Segment Open

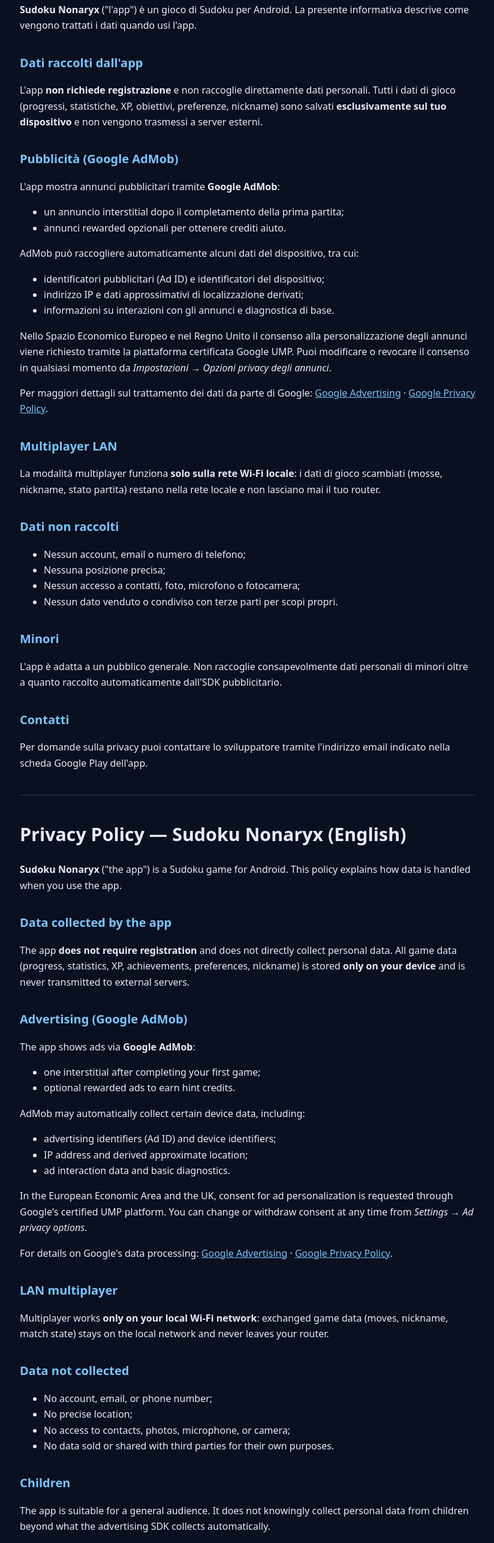
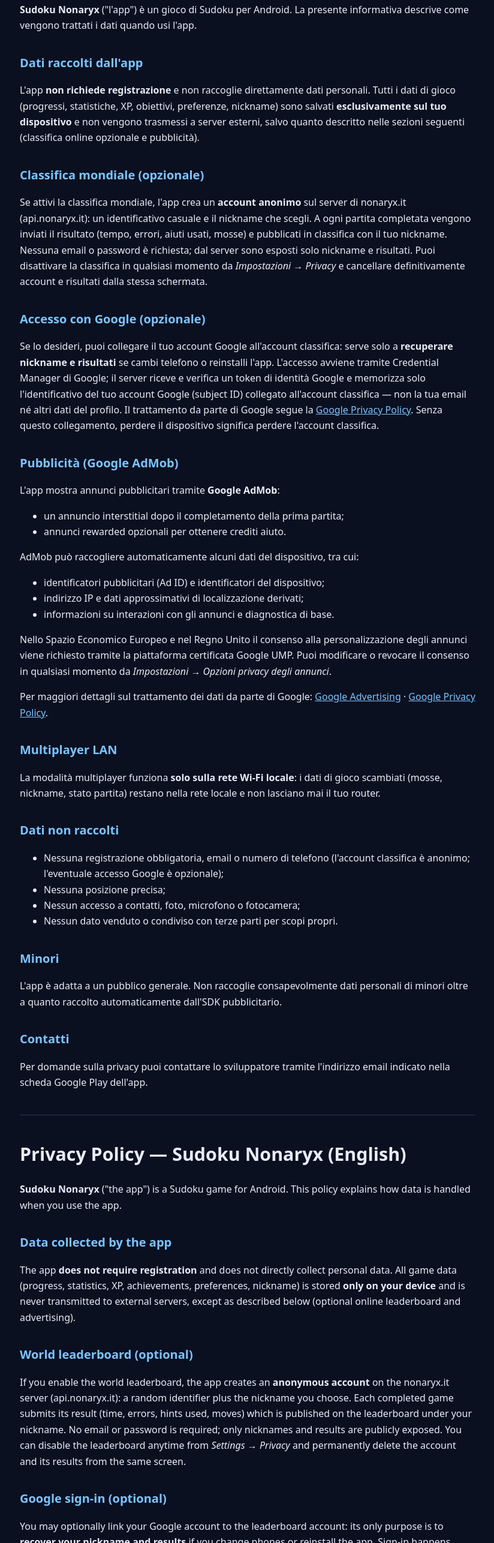
Before and after one commit to dubbio85/sudoku-nonaryx, a plain HTML site: page privacy.html in a window 1280 px wide. Shown: the part 228-2800 px from the top of the page at 60% size, without its empty margins (227-1051 px from the left). Drawn offline with Linux system fonts and the light colour scheme.

Commit message:
Privacy: aggiunte sezioni classifica mondiale e accesso Google opzionale

```diff
--- a/privacy.html
+++ b/privacy.html
@@ -28,7 +28,28 @@
 <p>L'app <strong>non richiede registrazione</strong> e non raccoglie direttamente
 dati personali. Tutti i dati di gioco (progressi, statistiche, XP, obiettivi,
 preferenze, nickname) sono salvati <strong>esclusivamente sul tuo dispositivo</strong>
-e non vengono trasmessi a server esterni.</p>
+e non vengono trasmessi a server esterni, salvo quanto descritto nelle sezioni
+seguenti (classifica online opzionale e pubblicità).</p>
+
+<h2>Classifica mondiale (opzionale)</h2>
+<p>Se attivi la classifica mondiale, l'app crea un <strong>account anonimo</strong>
+sul server di nonaryx.it (api.nonaryx.it): un identificativo casuale e il nickname
+che scegli. A ogni partita completata vengono inviati il risultato (tempo, errori,
+aiuti usati, mosse) e pubblicati in classifica con il tuo nickname. Nessuna email
+o password è richiesta; dal server sono esposti solo nickname e risultati. Puoi
+disattivare la classifica in qualsiasi momento da <em>Impostazioni → Privacy</em>
+e cancellare definitivamente account e risultati dalla stessa schermata.</p>
+
+<h2>Accesso con Google (opzionale)</h2>
+<p>Se lo desideri, puoi collegare il tuo account Google all'account classifica:
+serve solo a <strong>recuperare nickname e risultati</strong> se cambi telefono
+o reinstalli l'app. L'accesso avviene tramite Credential Manager di Google;
+il server riceve e verifica un token di identità Google e memorizza solo
+l'identificativo del tuo account Google (subject ID) collegato all'account
+classifica — non la tua email né altri dati del profilo. Il trattamento da parte
+di Google segue la <a href="https://policies.google.com/privacy">Google Privacy
+Policy</a>. Senza questo collegamento, perdere il dispositivo significa perdere
+l'account classifica.</p>
 
 <h2>Pubblicità (Google AdMob)</h2>
 <p>L'app mostra annunci pubblicitari tramite <strong>Google AdMob</strong>:</p>
@@ -57,7 +78,8 @@
 
 <h2>Dati non raccolti</h2>
 <ul>
-  <li>Nessun account, email o numero di telefono;</li>
+  <li>Nessuna registrazione obbligatoria, email o numero di telefono
+  (l'account classifica è anonimo; l'eventuale accesso Google è opzionale);</li>
   <li>Nessuna posizione precisa;</li>
   <li>Nessun accesso a contatti, foto, microfono o fotocamera;</li>
   <li>Nessun dato venduto o condiviso con terze parti per scopi propri.</li>
@@ -82,7 +104,28 @@
 <p>The app <strong>does not require registration</strong> and does not directly
 collect personal data. All game data (progress, statistics, XP, achievements,
 preferences, nickname) is stored <strong>only on your device</strong> and is
-never transmitted to external servers.</p>
+never transmitted to external servers, except as described below (optional
+online leaderboard and advertising).</p>
+
+<h2>World leaderboard (optional)</h2>
+<p>If you enable the world leaderboard, the app creates an <strong>anonymous
+account</strong> on the nonaryx.it server (api.nonaryx.it): a random identifier
+plus the nickname you choose. Each completed game submits its result (time,
+errors, hints used, moves) which is published on the leaderboard under your
+nickname. No email or password is required; only nicknames and results are
+publicly exposed. You can disable the leaderboard anytime from
+<em>Settings → Privacy</em> and permanently delete the account and its results
+from the same screen.</p>
+
+<h2>Google sign-in (optional)</h2>
+<p>You may optionally link your Google account to the leaderboard account: its
+only purpose is to <strong>recover your nickname and results</strong> if you
+change phones or reinstall the app. Sign-in happens through Google's Credential
+Manager; the server receives and verifies a Google identity token and stores
+only your Google account identifier (subject ID) linked to the leaderboard
+account — not your email or other profile data. Google's processing follows the
+<a href="https://policies.google.com/privacy">Google Privacy Policy</a>. Without
+this link, losing your device means losing your leaderboard account.</p>
 
 <h2>Advertising (Google AdMob)</h2>
 <p>The app shows ads via <strong>Google AdMob</strong>:</p>
@@ -110,7 +153,8 @@
 
 <h2>Data not collected</h2>
 <ul>
-  <li>No account, email, or phone number;</li>
+  <li>No mandatory registration, email, or phone number (the leaderboard
+  account is anonymous; Google sign-in is optional);</li>
   <li>No precise location;</li>
   <li>No access to contacts, photos, microphone, or camera;</li>
   <li>No data sold or shared with third parties for their own purposes.</li>
```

Segment Closed

◆ **Task objective**
Search the data above for "opzionale" and copy every line where it turns up.

◆ **Result below**
Privacy: aggiunte sezioni classifica mondiale e accesso Google opzionale
+seguenti (classifica online opzionale e pubblicità).</p>
+<h2>Classifica mondiale (opzionale)</h2>
+<h2>Accesso con Google (opzionale)</h2>
+  (l'account classifica è anonimo; l'eventuale accesso Google è opzionale);</li>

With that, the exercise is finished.